THE PROBLEM: Write the entries out again exactly; any picture among them gets left out.

RECORDS PROVIDED:
◇ ◇ ◇ ◇
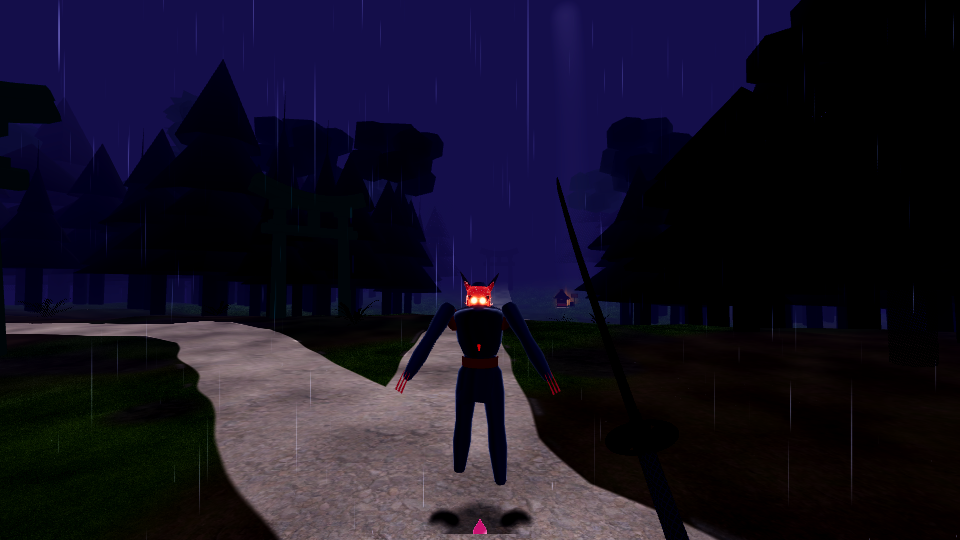
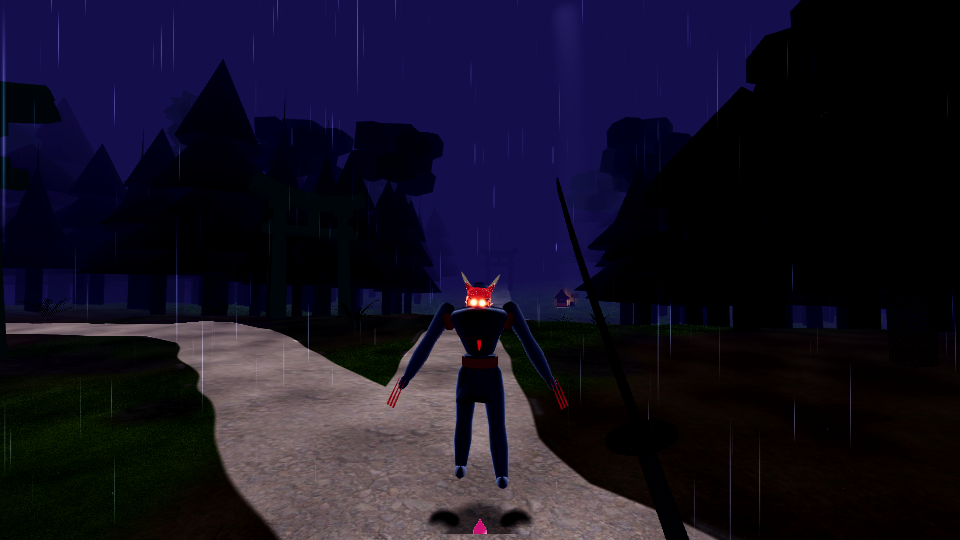
fix(n12): visibly organic yōkai – V torso (narrow waist, broad rounded shoulders), forward lean, hands + feet merged into limb meshes (feet on the foot box: no more floating look), longer claws, skin gradient (darker joints/collar), wider enemy-only rim (rim_power), ivory horn lift; lean-aware tube 

diff --git a/docs/n12/README.md b/docs/n12/README.md
@@ -9,3 +9,13 @@ Zmiany (świat, las, sakura, światło sceny bez zmian):
 Zrzuty (run.tscn, ta sama kamera): `PRE_/POST_swarm_4m.png`, `PRE_/POST_swarm_3m.png`.
 
 Słabe / otwarte: sylwetka nadal prosta (to wciąż tuby, bez fałd szaty); rim subtelny – z 4 m widać go głównie na krawędziach ramion. Sprawdzenie „rogi na tle nieba" jest zależne od błyskawicy (w bazowym przebiegu 0.096, w ostatnim po zmianach 0.041 < 0.05, rogi i maska nie były zmieniane) – wymaga deterministycznej pogody w teście.
+
+## Fix 1 (review: „PRE i PO wyglądają tak samo”)
+- **Sylwetka**: tors w kształcie V (talia 0.10 → barki 0.24, zaokrąglone), pochylenie do przodu w samym meshu (`CHEST_LEAN` 0.30), sode przesunięte na barki, dłoń (spłaszczona elipsoida) i **stopa** wtopione w mesh kończyny (bez dodatkowego draw calla), pazury dłuższe (0.15 → 0.21 m). Trójkąty ciała ~670 → ~1250, czyli około +17 % na całego wroga. Draw calls bez zmian. Kolizje bez zmian.
+- **Wróg „wisiał”**: to nie był błąd spawnu. Fizycznie stał na niewidocznym boxie stopy (`extra_shapes` nogi), a mesh nogi kończył się na kostce ~4 cm nad ziemią. Teraz stopa jest widoczna dokładnie na tym boxie.
+- **Rim**: mocniejszy `SKIN_RIM` i szersze pasmo (`rim_power` 1.7, nowy uniform, domyślnie 2.4 jak dotąd), więc obrys torsu, głowy i nóg widać na 4 m. Lift w teście: 0.0013 → 0.0170.
+- **Gradient albedo** wzdłuż każdej bryły: góra ciemnieje przy stawie, czyli cień kołnierza pod maską i ciemniejsze barki/biodra.
+- **Rogi**: bez błyskawic kość słoniowa była tak ciemna jak niebo (test przechodził wcześniej tylko dzięki losowym błyskom). Dostały emisję własnego koloru (`HORN_LIFT` 0.5), kształt bez zmian. Gaśnie przy śmierci.
+- **Test deterministyczny**: piorun wyłączony, `seed()` na wariacje pozy. Dwa przebiegi dały identyczne liczby. Progi bez zmian. Poprawione nawijanie trójkątów przy większym pochyleniu (oś pochylona razem z pierścieniami), co wyłapał `dismember_test`.
+
+Słabe: stopy mają na zrzucie jasne kropki (rim i niebo na małej bryle), a ciało to nadal gładkie tuby bez fałd szaty. Odstęp kolorów szkół na 8 m jest bliski progu (0.14 przy progu 0.12). Czwarty wróg stoi w kadrze za pniem, a to się nie zmieniło.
◇ ◇ ◇ ◇
REPLY TO THE TASK:
fix(n12): visibly organic yōkai – V torso (narrow waist, broad rounded shoulders), forward lean, hands + feet merged into limb meshes (feet on the foot box: no more floating look), longer claws, skin gradient (darker joints/collar), wider enemy-only rim (rim_power), ivory horn lift; lean-aware tube 

diff --git a/docs/n12/README.md b/docs/n12/README.md
@@ -9,3 +9,13 @@ Zmiany (świat, las, sakura, światło sceny bez zmian):
 Zrzuty (run.tscn, ta sama kamera): `PRE_/POST_swarm_4m.png`, `PRE_/POST_swarm_3m.png`.
 
 Słabe / otwarte: sylwetka nadal prosta (to wciąż tuby, bez fałd szaty); rim subtelny – z 4 m widać go głównie na krawędziach ramion. Sprawdzenie „rogi na tle nieba" jest zależne od błyskawicy (w bazowym przebiegu 0.096, w ostatnim po zmianach 0.041 < 0.05, rogi i maska nie były zmieniane) – wymaga deterministycznej pogody w teście.
+
+## Fix 1 (review: „PRE i PO wyglądają tak samo”)
+- **Sylwetka**: tors w kształcie V (talia 0.10 → barki 0.24, zaokrąglone), pochylenie do przodu w samym meshu (`CHEST_LEAN` 0.30), sode przesunięte na barki, dłoń (spłaszczona elipsoida) i **stopa** wtopione w mesh kończyny (bez dodatkowego draw calla), pazury dłuższe (0.15 → 0.21 m). Trójkąty ciała ~670 → ~1250, czyli około +17 % na całego wroga. Draw calls bez zmian. Kolizje bez zmian.
+- **Wróg „wisiał”**: to nie był błąd spawnu. Fizycznie stał na niewidocznym boxie stopy (`extra_shapes` nogi), a mesh nogi kończył się na kostce ~4 cm nad ziemią. Teraz stopa jest widoczna dokładnie na tym boxie.
+- **Rim**: mocniejszy `SKIN_RIM` i szersze pasmo (`rim_power` 1.7, nowy uniform, domyślnie 2.4 jak dotąd), więc obrys torsu, głowy i nóg widać na 4 m. Lift w teście: 0.0013 → 0.0170.
+- **Gradient albedo** wzdłuż każdej bryły: góra ciemnieje przy stawie, czyli cień kołnierza pod maską i ciemniejsze barki/biodra.
+- **Rogi**: bez błyskawic kość słoniowa była tak ciemna jak niebo (test przechodził wcześniej tylko dzięki losowym błyskom). Dostały emisję własnego koloru (`HORN_LIFT` 0.5), kształt bez zmian. Gaśnie przy śmierci.
+- **Test deterministyczny**: piorun wyłączony, `seed()` na wariacje pozy. Dwa przebiegi dały identyczne liczby. Progi bez zmian. Poprawione nawijanie trójkątów przy większym pochyleniu (oś pochylona razem z pierścieniami), co wyłapał `dismember_test`.
+
+Słabe: stopy mają na zrzucie jasne kropki (rim i niebo na małej bryle), a ciało to nadal gładkie tuby bez fałd szaty. Odstęp kolorów szkół na 8 m jest bliski progu (0.14 przy progu 0.12). Czwarty wróg stoi w kadrze za pniem, a to się nie zmieniło.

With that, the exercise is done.